#### Data supplied ####
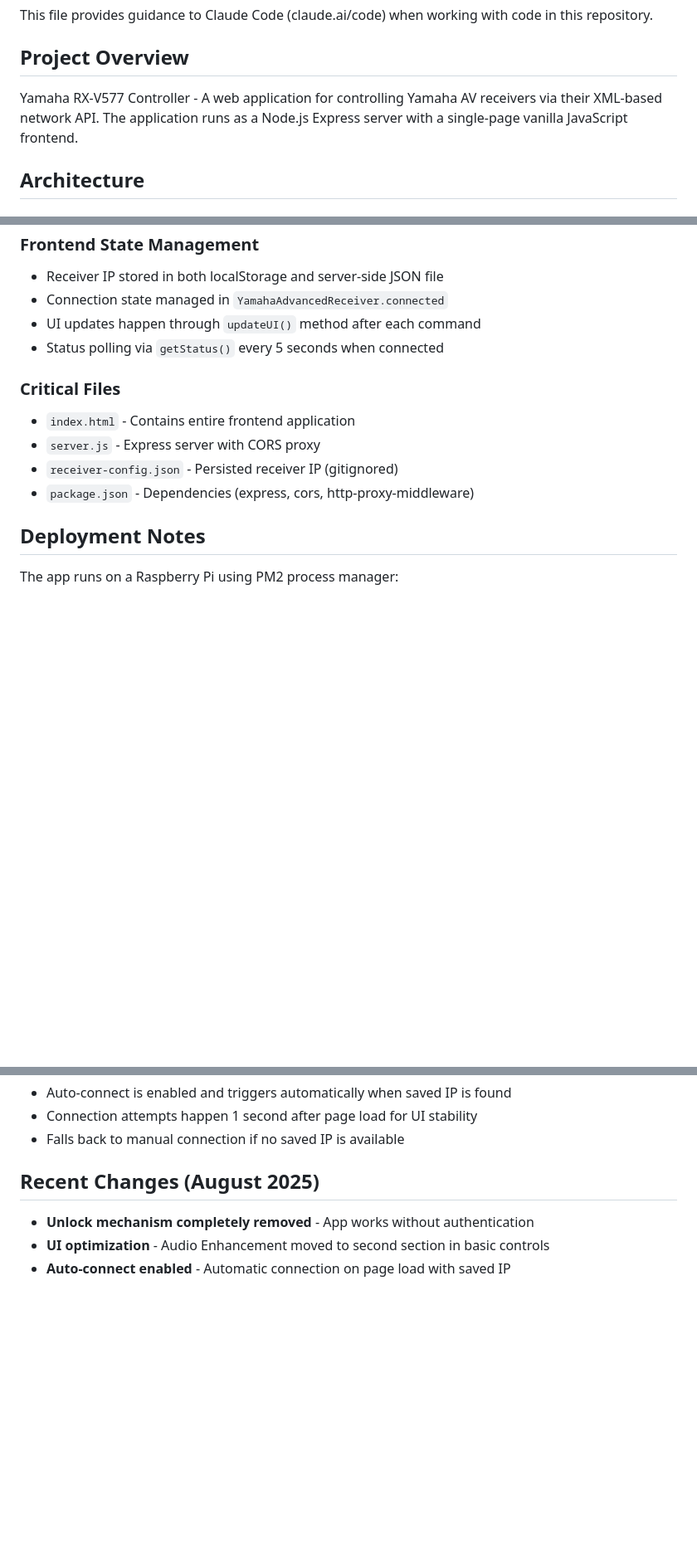
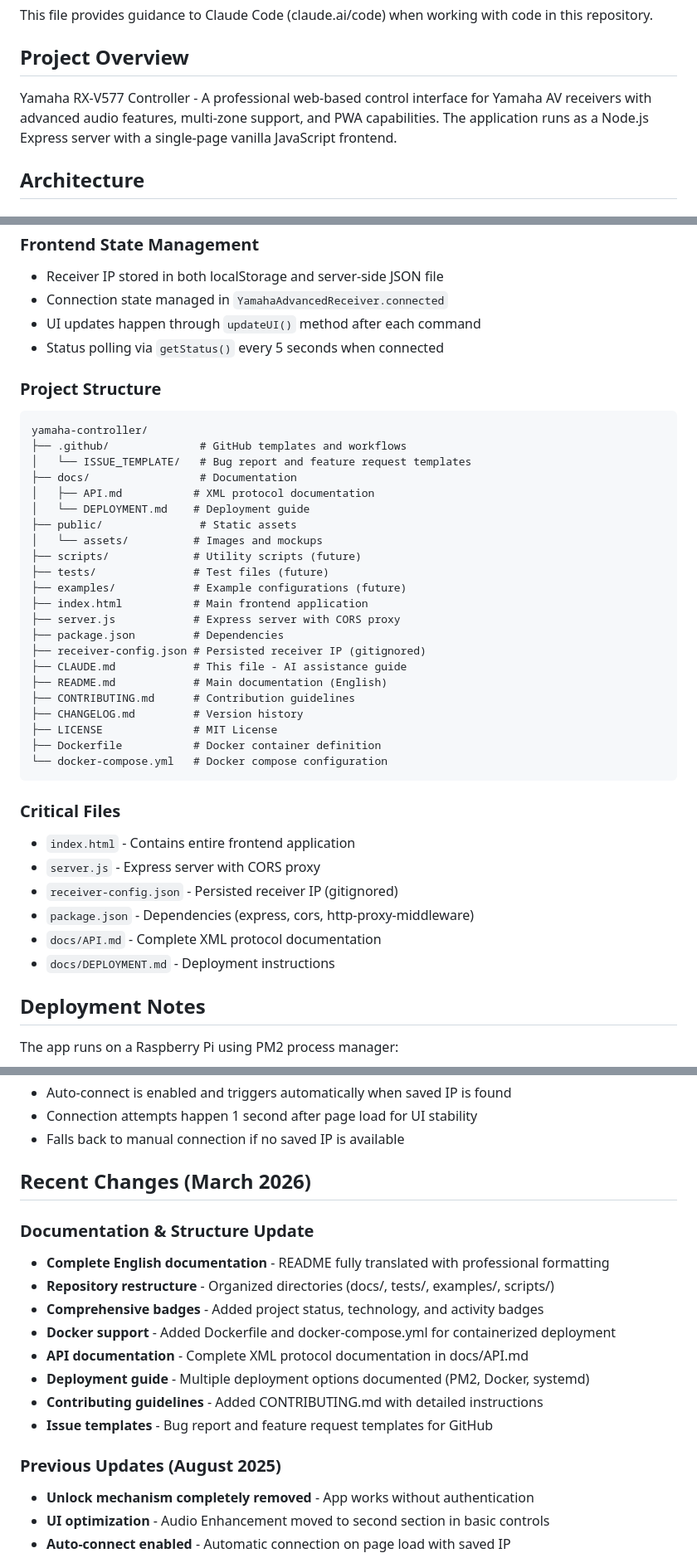
Before and after one commit to ItsKruml/yahama-controller, a Markdown page: CLAUDE.md, 3 parts joined by grey strips. Shown at 83% size. Drawn GitHub-style; blank space fills up the shorter version.

Commit message:
docs: Update CLAUDE.md with current project structure and recent changes
- Add complete project structure tree
- Document March 2026 documentation updates
- Include new files and directories
- Update project description

````diff
--- a/CLAUDE.md
+++ b/CLAUDE.md
@@ -4,7 +4,7 @@ This file provides guidance to Claude Code (claude.ai/code) when working with co
 
 ## Project Overview
 
-Yamaha RX-V577 Controller - A web application for controlling Yamaha AV receivers via their XML-based network API. The application runs as a Node.js Express server with a single-page vanilla JavaScript frontend.
+Yamaha RX-V577 Controller - A professional web-based control interface for Yamaha AV receivers with advanced audio features, multi-zone support, and PWA capabilities. The application runs as a Node.js Express server with a single-page vanilla JavaScript frontend.
 
 ## Architecture
 
@@ -62,11 +62,39 @@ curl -X POST http://192.168.x.x/YamahaRemoteControl/ctrl -H "Content-Type: text/
 - UI updates happen through `updateUI()` method after each command
 - Status polling via `getStatus()` every 5 seconds when connected
 
+### Project Structure
+```
+yamaha-controller/
+├── .github/              # GitHub templates and workflows
+│   └── ISSUE_TEMPLATE/   # Bug report and feature request templates
+├── docs/                 # Documentation
+│   ├── API.md           # XML protocol documentation
+│   └── DEPLOYMENT.md    # Deployment guide
+├── public/               # Static assets
+│   └── assets/          # Images and mockups
+├── scripts/             # Utility scripts (future)
+├── tests/               # Test files (future)
+├── examples/            # Example configurations (future)
+├── index.html           # Main frontend application
+├── server.js            # Express server with CORS proxy
+├── package.json         # Dependencies
+├── receiver-config.json # Persisted receiver IP (gitignored)
+├── CLAUDE.md            # This file - AI assistance guide
+├── README.md            # Main documentation (English)
+├── CONTRIBUTING.md      # Contribution guidelines
+├── CHANGELOG.md         # Version history
+├── LICENSE              # MIT License
+├── Dockerfile           # Docker container definition
+└── docker-compose.yml   # Docker compose configuration
+```
+
 ### Critical Files
 - `index.html` - Contains entire frontend application
 - `server.js` - Express server with CORS proxy
 - `receiver-config.json` - Persisted receiver IP (gitignored)
 - `package.json` - Dependencies (express, cors, http-proxy-middleware)
+- `docs/API.md` - Complete XML protocol documentation
+- `docs/DEPLOYMENT.md` - Deployment instructions
 
 ## Deployment Notes
 
@@ -91,8 +119,19 @@ The app runs on a Raspberry Pi using PM2 process manager:
 - Connection attempts happen 1 second after page load for UI stability
 - Falls back to manual connection if no saved IP is available
 
-## Recent Changes (August 2025)
+## Recent Changes (March 2026)
 
+### Documentation & Structure Update
+- **Complete English documentation** - README fully translated with professional formatting
+- **Repository restructure** - Organized directories (docs/, tests/, examples/, scripts/)
+- **Comprehensive badges** - Added project status, technology, and activity badges
+- **Docker support** - Added Dockerfile and docker-compose.yml for containerized deployment
+- **API documentation** - Complete XML protocol documentation in docs/API.md
+- **Deployment guide** - Multiple deployment options documented (PM2, Docker, systemd)
+- **Contributing guidelines** - Added CONTRIBUTING.md with detailed instructions
+- **Issue templates** - Bug report and feature request templates for GitHub
+
+### Previous Updates (August 2025)
 - **Unlock mechanism completely removed** - App works without authentication
 - **UI optimization** - Audio Enhancement moved to second section in basic controls
 - **Auto-connect enabled** - Automatic connection on page load with saved IP
````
####
» **Action item**
For each line above that carries the word "compose", copy it out.

» **Result for this exercise**
+└── docker-compose.yml   # Docker compose configuration
+- **Docker support** - Added Dockerfile and docker-compose.yml for containerized deployment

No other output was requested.